My Neighbor Totoro
Muppets from Space
Lilo & Stitch
Snow White and the Seven Dwarfs
The Sword in the Stone
One Hundred and One Dalmatians
Lady and the Tramp
The Little Mermaid
Toy Story 2
A Bug's Life
March of the Penguins
The Boss Baby
The Secret Life of Pets
The LEGO Ninjago Movie
The Land Before Time
Miracle on 34th Street
The Pirates! Band of Misfits
Despicable Me 2
The Lion King
Kung Fu Panda
Toy Story 3
Shrek the Third
The Princess and the Frog
Ice Age: The Meltdown
The Iron Giant
Beauty and the Beast
Puss in Boots
Kung Fu Panda 2
Kung Fu Panda 3
The Lego Movie
Ice Age: Collision Course
Ice Age: Continental Drift
Ice Age: Dawn of the Dinosaurs
Madagascar: Escape 2 Africa
Madagascar 3: Europe's Most Wanted
The Rescuers Down Under
The Muppet Movie
Muppets Most Wanted
A Goofy Movie
The Emperor's New Groove
How the Grinch Stole Christmas
Toy Story of Terror!
The Wizard of Oz
The Sound of Music
E.T. the Extra-Terrestrial
The Lego Batman Movie
Big Hero 6
Despicable Me 3
The Good Dinosaur
How to Train Your Dragon
How to Train Your Dragon 2
Fantastic Mr. Fox
James and the Giant Peach
The Indian in the Cupboard
The Empire Strikes Back
Return of the Jedi
Beauty and the Beast
The Princess Bride
The Hunchback of Notre Dame
Willy Wonka & the Chocolate Factory
Charlie and the Chocolate Factory
A Christmas Story
The Jungle Book
Kubo and the Two Strings
The Adventures of Tintin
They Shoot Pictures, Don't They? (TSPDT) is a modest but growing film resource dedicated to the art of motion picture filmmaking and most specifically to that one particular individual calling the shots from behind the camera - the film director.
This list is based on TSPDT's 1,000 Greatest Films, a list compilated by Bill Georgaris using thousands of best-of/all-time lists.
Hand-drawn.

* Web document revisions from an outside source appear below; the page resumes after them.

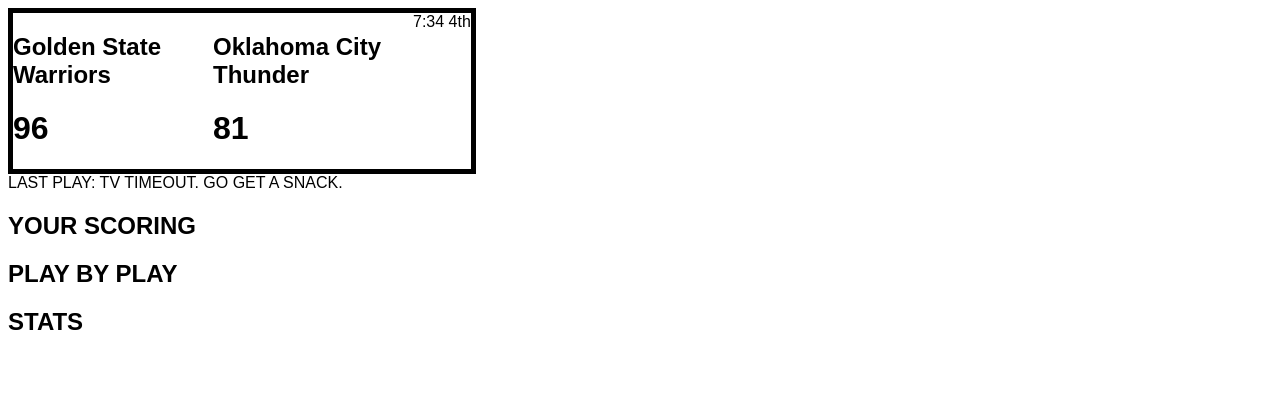
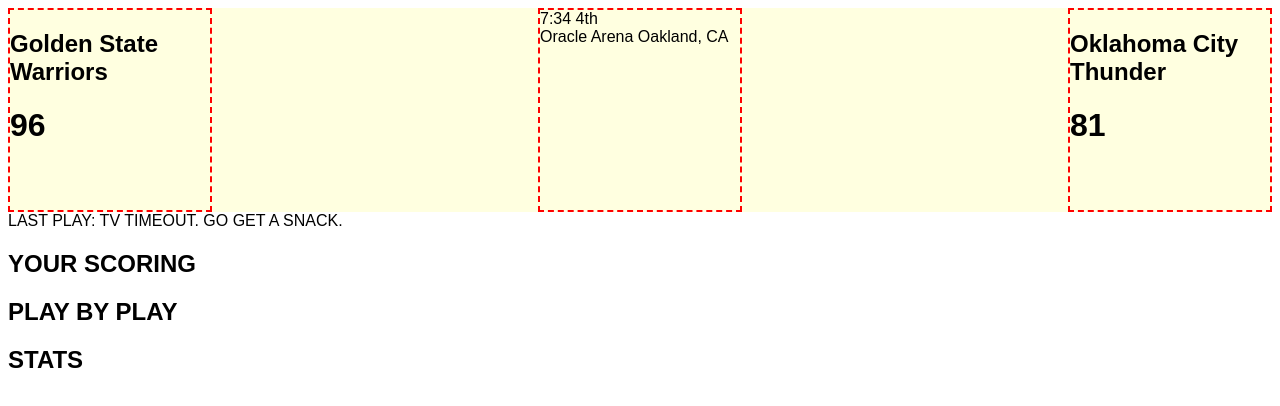
Before and after one commit to vrajpal/numberFire, a website: page app/index.html in a window 1280 px wide. Drawn offline with Linux system fonts and the light colour scheme.

Commit message:
positioning for teams via flexbox

```diff
--- a/app/index.html
+++ b/app/index.html
@@ -4,12 +4,15 @@
     </head>
     <body>
         <div class="shotchart-score">
-            <div class="shotchart-team">
+            <div class="shotchart-team" id="shotchart-team1">
                 <h2>Golden State Warriors</h2>
                 <h1>96</h1>
             </div>
-            <span>7:34 4th</span>
-            <div class="shotchart-team">
+            <div class="game-info">
+                <div>7:34 4th</div>
+                <div>Oracle Arena Oakland, CA</div>
+            </div>
+            <div class="shotchart-team" id="shotchart-team2">
                 <h2>Oklahoma City Thunder</h2>
                 <h1>81</h1>
             </div>
--- a/app/styles/app.scss
+++ b/app/styles/app.scss
@@ -2,12 +2,33 @@
     font-family: sans-serif;
 }
 
-.shotchart-score {
-    display: inline-block;
+/*.shotchart-score {
+    width: 66%;
     border-style: solid;
     border-width: 5px;
 }
 .shotchart-team {
     width: 200px;
+}
+
+#shotchart-team1 {
     float: left;
 }
+
+#shotchart-team2 {
+    float: right;
+}*/
+
+
+.shotchart-score {
+  display: flex;                  /* establish flex container */
+  flex-direction: row;            /* default value; can be omitted */
+  flex-wrap: nowrap;              /* default value; can be omitted */
+  justify-content: space-between; /* switched from default (flex-start, see below) */
+  background-color: lightyellow;
+}
+.shotchart-score > div {
+  width: 200px;
+  height: 200px;
+  border: 2px dashed red;
+}
```
Also changed, not shown: dest/styles/app.css.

Computer graphics. Stop-motion. Oil paint, canvas by canvas, or stick figures, line by line. Animation isn’t a genre. It’s a medium, capable of telling any story and eliciting any emotion, from a toolbox as varied as any live-action filmmaker’s.
Now we present the 100 best Fresh animated movies ever (they had to be 60% or higher on the Tomatometer), drawing from all of cinema history.